The Hong Kong Monetary Authority (HKMA) today (Tuesday) has issued a circular to all authorized institutions (AIs) in Hong Kong on suspected ATM frauds setting out its expectation on the precautionary measures that should be undertaken and the way in which customer complaints in this relation should be handled.
The HKMA announced on 29 September 2003 that there were a total of 29 cases of suspected ATM frauds involving HK$1.2 million reported in the past 12 months. Since then 4 more cases have been reported but only one of them is a new case. The other three relate to alleged unauthorised transactions that occurred more than 6 months ago. The total reported cases now amount to 33 involving HK$1.6 million, out of which 15 (45%) have been settled. "We have been liaising with AIs and the Police closely since the first suspected case came to our notice in July this year. We therefore believe that this represents a reasonably complete picture," Mr William Ryback, Deputy Chief Executive of the HKMA said. "Although the order of magnitude of the problem is not as serious as that reported overseas and AIs have been taking various precautionary measures, we think it is appropriate to issue some guidance on the best practices to be adopted by all AIs."

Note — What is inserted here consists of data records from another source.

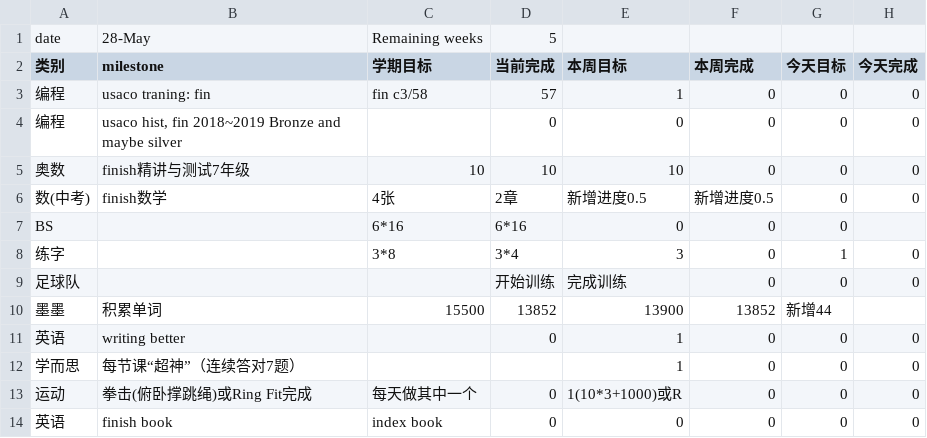
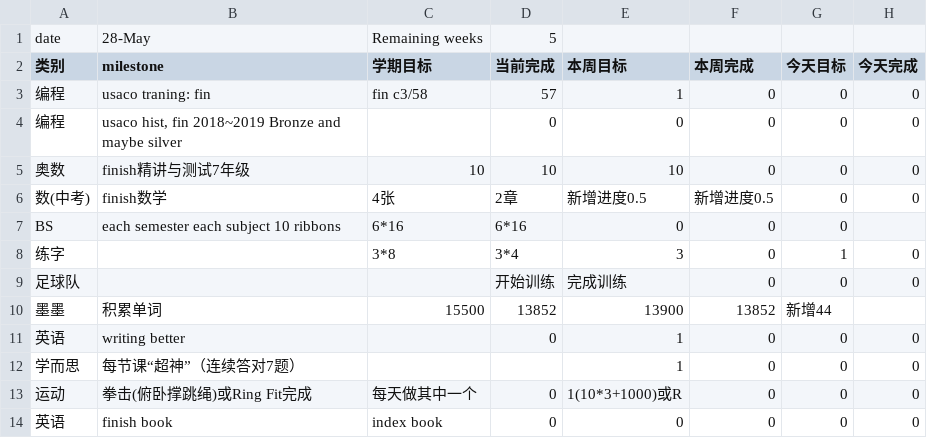
Before and after one commit to aaronliu0130/schedule, a CSV file: plan.csv, drawn as a sheet.

Commit message:
Update plan.csv

```diff
--- a/plan.csv
+++ b/plan.csv
@@ -6,3 +6,3 @@ date,28-May,Remaining weeks,5,,,,
 数(中考),finish数学,4张,2章,新增进度0.5,新增进度0.5,0,0
-BS,,6*16,6*16,0,0,0,
+BS,each semester each subject 10 ribbons,6*16,6*16,0,0,0,
 练字,,3*8,3*4,3,0,1,0
```
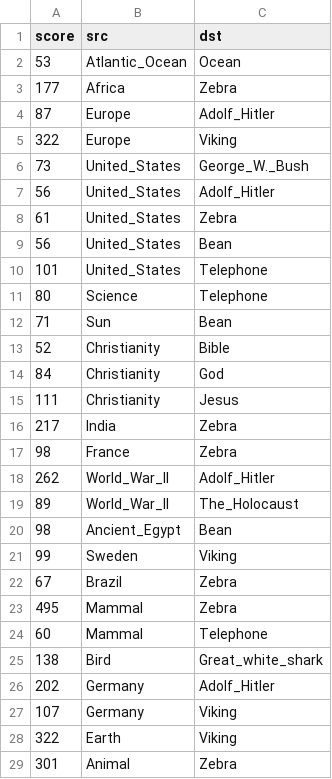
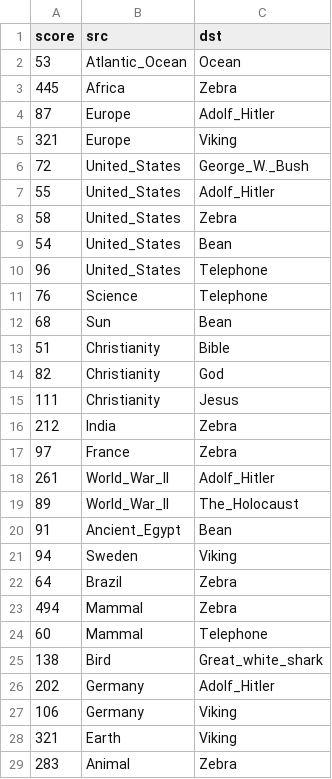
Before and after one commit to epfl-ada/ada-2024-project-tadaa, a CSV file: data/crowd_paths.csv, drawn as a sheet; only a part is shown; the diff covers the shown part only.

```diff
--- a/data/crowd_paths.csv
+++ b/data/crowd_paths.csv
@@ -2,23 +2,23 @@ score,src,dst
 53,Atlantic_Ocean,Ocean
-177,Africa,Zebra
+445,Africa,Zebra
 87,Europe,Adolf_Hitler
-322,Europe,Viking
-73,United_States,George_W._Bush
-56,United_States,Adolf_Hitler
-61,United_States,Zebra
-56,United_States,Bean
-101,United_States,Telephone
-80,Science,Telephone
-71,Sun,Bean
-52,Christianity,Bible
-84,Christianity,God
+321,Europe,Viking
+72,United_States,George_W._Bush
+55,United_States,Adolf_Hitler
+58,United_States,Zebra
+54,United_States,Bean
+96,United_States,Telephone
+76,Science,Telephone
+68,Sun,Bean
+51,Christianity,Bible
+82,Christianity,God
 111,Christianity,Jesus
-217,India,Zebra
-98,France,Zebra
-262,World_War_II,Adolf_Hitler
+212,India,Zebra
+97,France,Zebra
+261,World_War_II,Adolf_Hitler
 89,World_War_II,The_Holocaust
-98,Ancient_Egypt,Bean
-99,Sweden,Viking
-67,Brazil,Zebra
-495,Mammal,Zebra
+91,Ancient_Egypt,Bean
+94,Sweden,Viking
+64,Brazil,Zebra
+494,Mammal,Zebra
 60,Mammal,Telephone
@@ -26,4 +26,4 @@ score,src,dst
 202,Germany,Adolf_Hitler
-107,Germany,Viking
-322,Earth,Viking
-301,Animal,Zebra
+106,Germany,Viking
+321,Earth,Viking
+283,Animal,Zebra
```
Also changed, not shown: 1 added row, 4 removed rows and 46 edited cells elsewhere in this file, data/crowd_vs_players.csv, 3 other files.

The precautionary measures recommended in the circular include upgrading the security safeguards of ATMs, installation of closed-circuit televisions (CCTVs), more frequent patrol of ATMs and enhanced customer education on the importance of protecting their cards and PINs. "The HKMA will monitor AIs' progress in implementing such measures," Mr Ryback said.
"In addition to these precautionary measures, we have asked AIs to put in place a mechanism whereby transactions conducted through counterfeit cards can be identified quickly." Mr Ryback said. "This will enable AIs to quickly determine whether or not a customer should be compensated." The Code of Banking Practice stipulates, among other things, that card issuers will bear the full loss incurred when transactions are made through the use of counterfeit cards.
"As regards existing unsettled cases, we expect AIs to deal with them quickly. AIs should conduct their internal investigations in a full and prompt manner in parallel with the Police investigations. Where there is sufficient evidence indicating that the customers' cases are substantiated, compensation should be made in accordance with the Code of Banking Practice as soon as possible without waiting for the Police's investigation report. In other cases, AIs should reply to the customers within one month after receiving the Police's reports," Mr Ryback said. "AIs should also give their customers the full reasons, if they decide that the customers' cases are not substantiated. We will ensure that customers' complaints are being dealt with fairly and reasonably."
Hong Kong Monetary Authority
14 October 2003